Newspaper clipping from 1910 noting the final state-sanctioned hanging in North Carolina. Credit:...

A Legacy of Prison Abolitionism: Anthony Rayson (1954- )

In showing the experience and humanity of prisoners, Rayson urged those outside of prison walls to attune themselves to the “powerful education of which prisoners are capable,” noting that “without the humanity, freedom, and counsel from conscious prisoners, I myself would be in a constant state of dread and despair.” Image from Anthony Rayson Zine Collection. Back cover of Thought Bombs Issue #6 (featuring image of prison activist George Jackson [1941-1971]). (Quote found in Prisons & Society, self-published zine. Rayson, Anthony. Prisons & Society ([1999-2007]). Anthony Rayson Zine Collection, box 2, folder entitled “Mini Zines/Prisons&Society, 1999-2007.” DePaul University Special Collections and Archives.)

Courtesy of: Anthony Rayson (collection at DePaul University Special Collections and Archives).

Believing that...

Lunatic Wine

Focusing on the intersections of incarceration and mental illness has not been an easy task. While often deeply fulfilling and extremely disheartening at the same time, this project has allowed us to develop a critical lens through which to view certain elements of popular culture and mass media. With the explosive popularity of television shows like Orange is the New Black and American Horror Story: Asylum, many Americans are becoming aware of the imprisonment of people with mental illness, both contemporarily and historically. Even though images and representations of this issue have seemingly grown in the past few years, we began to wonder how these over-the-top, romanticized ideas have affected commercial culture.
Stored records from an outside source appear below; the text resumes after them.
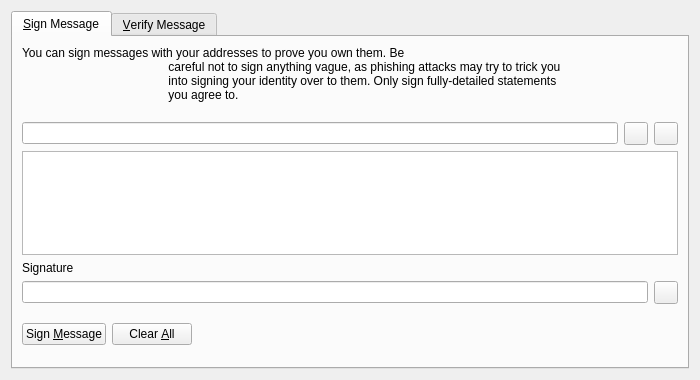
First picture: the form in src/qt/forms/signverifymessagedialog.ui, repository WisprProject/core, before the edit.
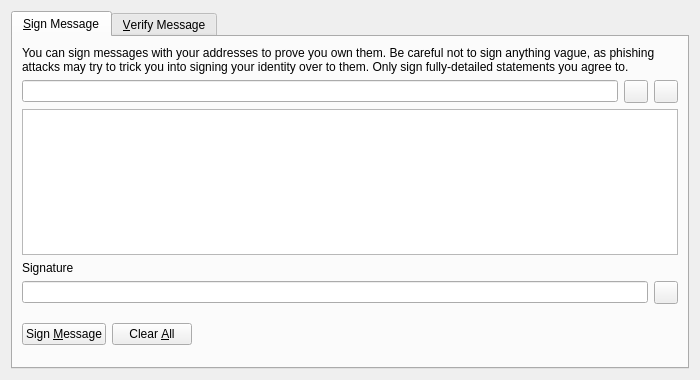
Second picture: the form after the edit. Icons and pictures are not drawn. Custom widgets are drawn as their Qt base class.

The edit to the form file:
```diff
--- a/src/qt/forms/signverifymessagedialog.ui
+++ b/src/qt/forms/signverifymessagedialog.ui
@@ -30,11 +30,7 @@
                             <item>
                                 <widget class="QLabel" name="infoLabel_SM">
                                     <property name="text">
-                                        <string>You can sign messages with your addresses to prove you own them. Be
-                                            careful not to sign anything vague, as phishing attacks may try to trick you
-                                            into signing your identity over to them. Only sign fully-detailed statements
-                                            you agree to.
-                                        </string>
+          <string>You can sign messages with your addresses to prove you own them. Be careful not to sign anything vague, as phishing attacks may try to trick you into signing your identity over to them. Only sign fully-detailed statements you agree to.</string>
                                     </property>
                                     <property name="textFormat">
                                         <enum>Qt::PlainText</enum>
```
Left out of the diff: 40 changed lines with no effect on the pictures. Lines whose indentation alone changed are shown as unchanged.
Considering the combination of images and text found...

John Zwara: Artist and Patient

“When people got too interested in him, he went back to sleeping under bridges,” Rachel Berenson Perry, fine-arts curator at the Indiana State Museum, said of Depression-era artist John Zwara’s six month stay at Central State Hospital for the Insane in 1938. Little is known of the Hungarian immigrant who wandered the United States in the early 1900s, painting mostly landscapes and watercolors, and settled in Indianapolis in the 1930s. Diagnosed with schizophrenia, Zwara preferred a life of solitude in which he could focus on his work; oftentimes, this meant living without a home on the streets of Indianapolis, according to Perry. Zwara’s work, however, was brought to the forefront in local news when the Indiana Medical History Museum (IMHM),...

Asking "What's Going on" About a Newspaper Blurb

“Two white inmates of the Indiana female prison set fire to the building because they were compelled to eat with colored inmates.” That is all that is said about a fire, racial tensions, and prison life in a column of an Indianapolis newspaper in 1892. The short blurb raises a series of questions: Were the living quarters in prison segregated by race at this time? What were the conditions these women were living in and how were they able to start a fire? Were they any casualties of this fire? What happened to the women who set the fire? What was the role of the wardens? What were the perspectives of the black women? From the short blurb, we can...